More often than not, we expect a book to have its own meaning and lesson. It’s only natural to think this way because most books offer advice, or rather we draw a collection of wise sayings from the book. But you can’t always enter a book with such expectations.

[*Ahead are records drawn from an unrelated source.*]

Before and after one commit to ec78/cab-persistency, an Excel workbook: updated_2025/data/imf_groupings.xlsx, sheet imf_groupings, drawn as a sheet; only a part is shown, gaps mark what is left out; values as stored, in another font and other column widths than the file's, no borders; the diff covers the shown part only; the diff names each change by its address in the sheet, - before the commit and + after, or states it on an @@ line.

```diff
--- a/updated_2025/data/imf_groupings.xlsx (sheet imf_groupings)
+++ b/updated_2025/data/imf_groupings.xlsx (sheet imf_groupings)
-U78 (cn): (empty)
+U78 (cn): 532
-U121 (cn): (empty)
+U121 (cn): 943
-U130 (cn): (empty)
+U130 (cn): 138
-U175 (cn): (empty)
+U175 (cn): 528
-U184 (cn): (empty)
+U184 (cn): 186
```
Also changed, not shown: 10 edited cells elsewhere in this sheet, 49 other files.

All you can do is stand right where the sand meets the sea and let the waves pull you in.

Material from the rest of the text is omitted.